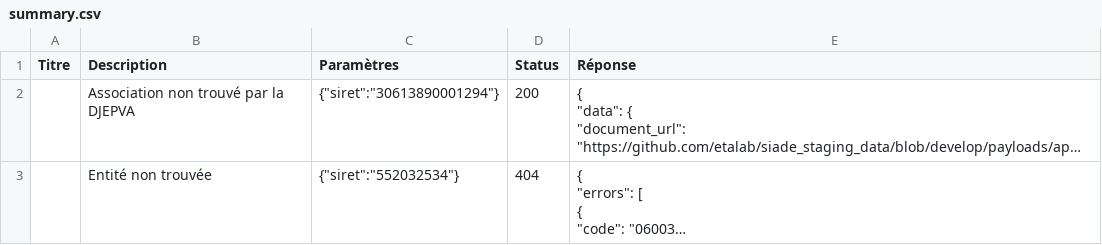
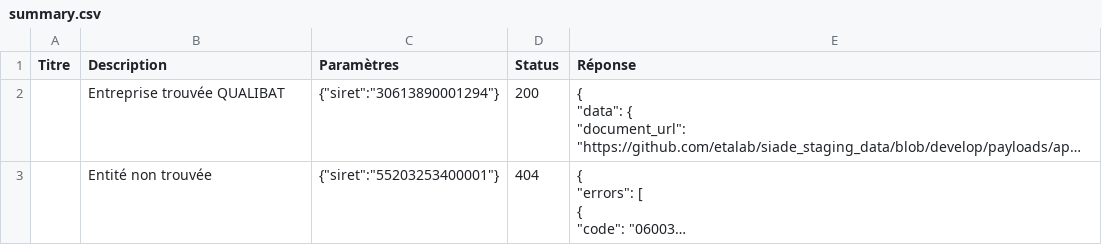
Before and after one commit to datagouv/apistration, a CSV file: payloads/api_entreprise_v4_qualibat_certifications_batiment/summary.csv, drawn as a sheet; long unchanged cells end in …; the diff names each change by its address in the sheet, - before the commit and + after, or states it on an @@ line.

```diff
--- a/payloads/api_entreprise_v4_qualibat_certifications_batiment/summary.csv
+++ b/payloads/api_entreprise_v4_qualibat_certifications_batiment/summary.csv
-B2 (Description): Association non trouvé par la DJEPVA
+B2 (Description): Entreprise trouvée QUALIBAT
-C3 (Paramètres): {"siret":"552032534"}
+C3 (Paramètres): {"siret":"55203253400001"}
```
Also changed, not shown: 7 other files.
****
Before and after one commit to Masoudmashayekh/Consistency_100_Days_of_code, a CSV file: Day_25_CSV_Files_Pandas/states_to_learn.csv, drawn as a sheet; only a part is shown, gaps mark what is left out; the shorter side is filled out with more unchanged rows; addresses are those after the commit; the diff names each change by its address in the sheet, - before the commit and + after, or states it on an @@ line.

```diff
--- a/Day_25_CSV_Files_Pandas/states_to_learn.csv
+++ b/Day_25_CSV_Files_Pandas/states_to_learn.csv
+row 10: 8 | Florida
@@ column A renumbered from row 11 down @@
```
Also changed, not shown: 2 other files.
****
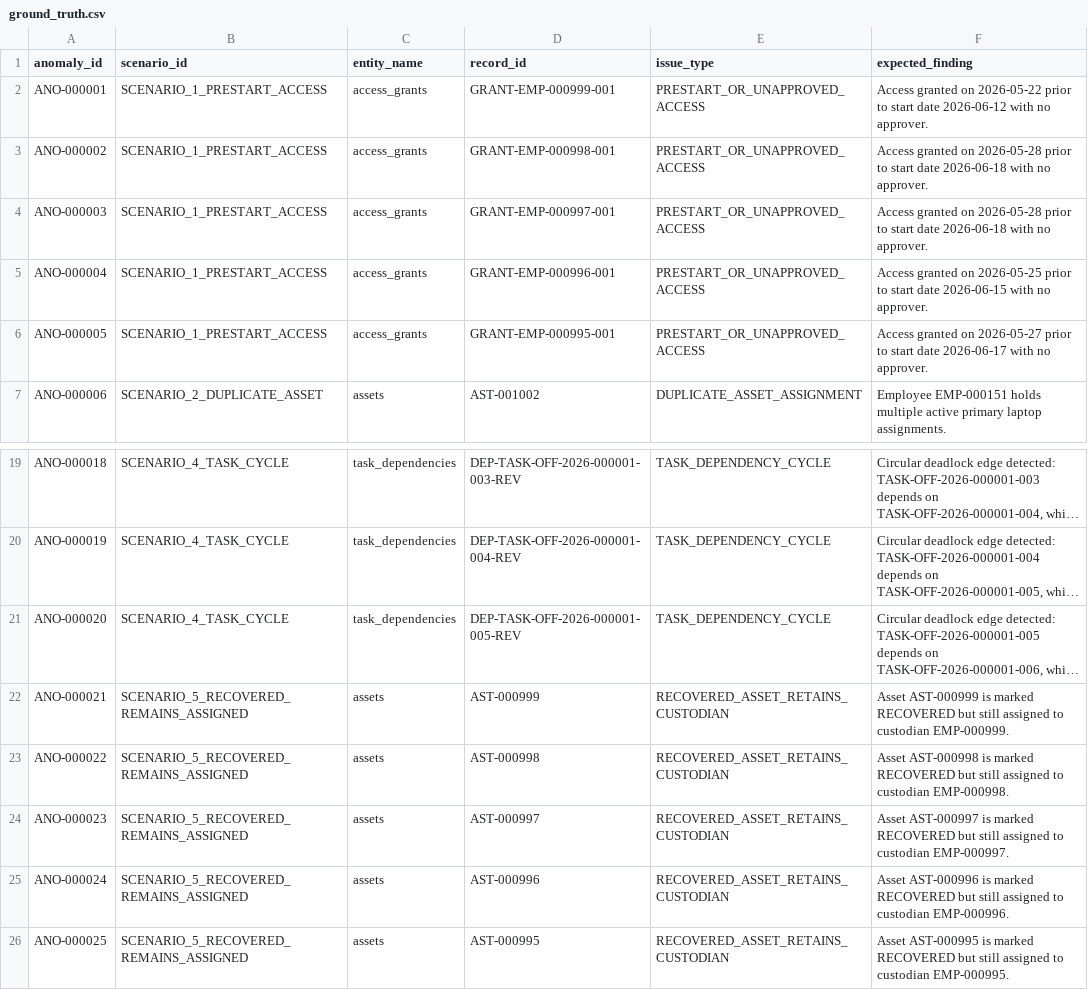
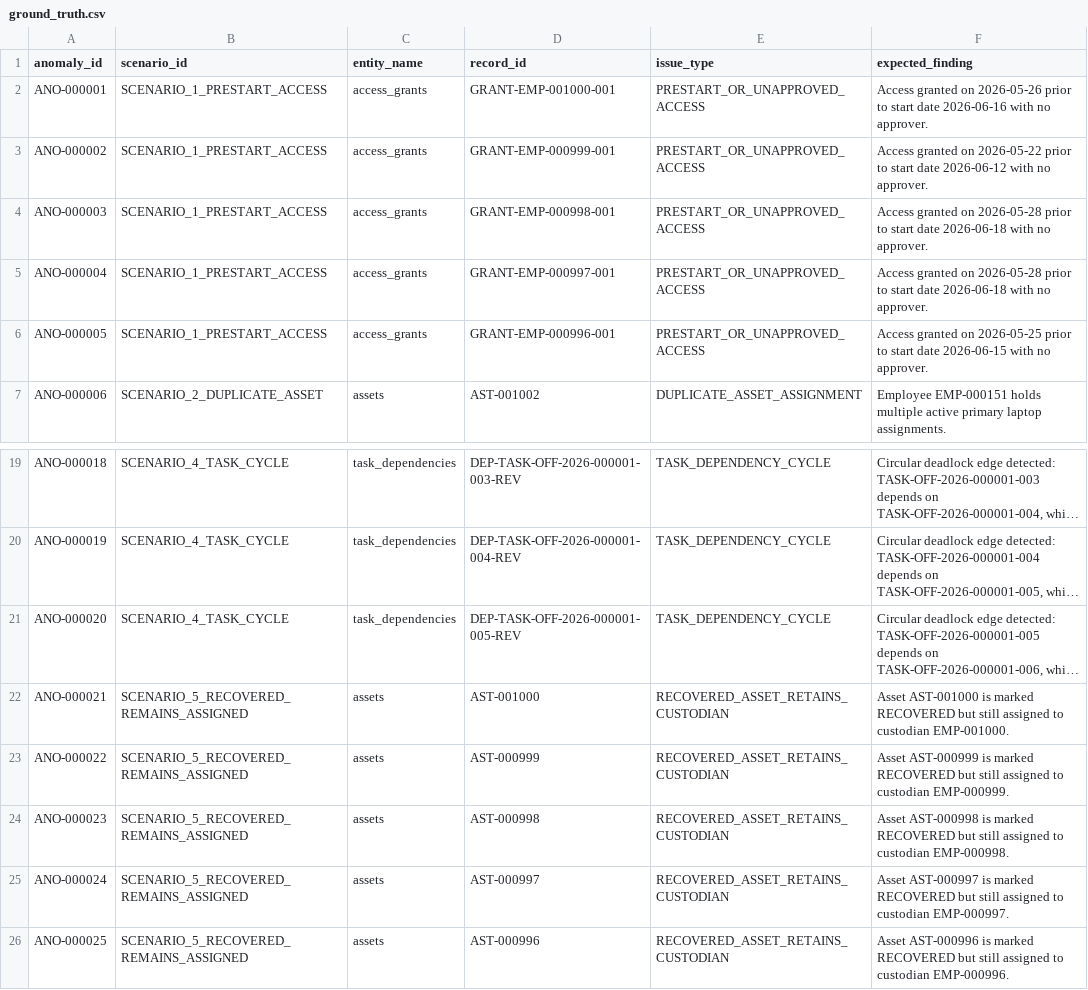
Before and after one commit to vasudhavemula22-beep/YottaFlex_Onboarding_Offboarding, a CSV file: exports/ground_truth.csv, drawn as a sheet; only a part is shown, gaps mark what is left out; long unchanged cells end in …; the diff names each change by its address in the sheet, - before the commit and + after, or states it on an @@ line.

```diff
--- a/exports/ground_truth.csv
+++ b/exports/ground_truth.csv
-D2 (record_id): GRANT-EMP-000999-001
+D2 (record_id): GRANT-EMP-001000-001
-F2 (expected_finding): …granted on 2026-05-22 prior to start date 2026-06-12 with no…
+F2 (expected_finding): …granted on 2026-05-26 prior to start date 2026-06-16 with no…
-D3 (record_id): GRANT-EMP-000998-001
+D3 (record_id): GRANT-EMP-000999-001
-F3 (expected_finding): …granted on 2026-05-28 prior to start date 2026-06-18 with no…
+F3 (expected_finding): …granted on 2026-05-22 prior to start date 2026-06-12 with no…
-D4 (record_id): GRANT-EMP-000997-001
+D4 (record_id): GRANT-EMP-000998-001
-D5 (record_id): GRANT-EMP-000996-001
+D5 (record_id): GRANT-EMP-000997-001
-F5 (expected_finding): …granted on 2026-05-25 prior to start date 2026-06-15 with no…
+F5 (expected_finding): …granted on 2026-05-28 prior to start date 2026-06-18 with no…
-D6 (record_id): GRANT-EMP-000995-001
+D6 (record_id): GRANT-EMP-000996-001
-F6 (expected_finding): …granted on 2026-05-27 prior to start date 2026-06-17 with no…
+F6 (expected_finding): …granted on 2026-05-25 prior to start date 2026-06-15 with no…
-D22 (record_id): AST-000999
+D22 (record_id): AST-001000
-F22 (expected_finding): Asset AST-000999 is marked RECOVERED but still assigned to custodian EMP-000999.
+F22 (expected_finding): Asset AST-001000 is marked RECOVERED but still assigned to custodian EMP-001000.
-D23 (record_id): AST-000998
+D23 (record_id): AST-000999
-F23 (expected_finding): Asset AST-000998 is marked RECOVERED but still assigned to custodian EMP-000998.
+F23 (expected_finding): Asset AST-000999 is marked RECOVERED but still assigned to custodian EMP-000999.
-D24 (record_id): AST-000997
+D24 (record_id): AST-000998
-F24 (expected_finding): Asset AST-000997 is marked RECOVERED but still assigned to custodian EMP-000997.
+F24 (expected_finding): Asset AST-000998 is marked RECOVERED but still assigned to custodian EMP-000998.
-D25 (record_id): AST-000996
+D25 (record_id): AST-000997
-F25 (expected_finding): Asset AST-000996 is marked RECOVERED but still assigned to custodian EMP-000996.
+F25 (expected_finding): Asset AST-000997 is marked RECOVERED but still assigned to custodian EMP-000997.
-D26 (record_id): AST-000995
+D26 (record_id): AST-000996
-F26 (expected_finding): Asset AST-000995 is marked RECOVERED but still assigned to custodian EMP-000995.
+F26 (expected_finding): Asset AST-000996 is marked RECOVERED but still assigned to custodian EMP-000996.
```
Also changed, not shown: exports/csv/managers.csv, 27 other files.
****
**About this task:** Read through the entries above and copy each line that has the string "start" in it.

**Problem solution:**
-F2 (expected_finding): …granted on 2026-05-22 prior to start date 2026-06-12 with no…
+F2 (expected_finding): …granted on 2026-05-26 prior to start date 2026-06-16 with no…
-F3 (expected_finding): …granted on 2026-05-28 prior to start date 2026-06-18 with no…
+F3 (expected_finding): …granted on 2026-05-22 prior to start date 2026-06-12 with no…
-F5 (expected_finding): …granted on 2026-05-25 prior to start date 2026-06-15 with no…
+F5 (expected_finding): …granted on 2026-05-28 prior to start date 2026-06-18 with no…
-F6 (expected_finding): …granted on 2026-05-27 prior to start date 2026-06-17 with no…
+F6 (expected_finding): …granted on 2026-05-25 prior to start date 2026-06-15 with no…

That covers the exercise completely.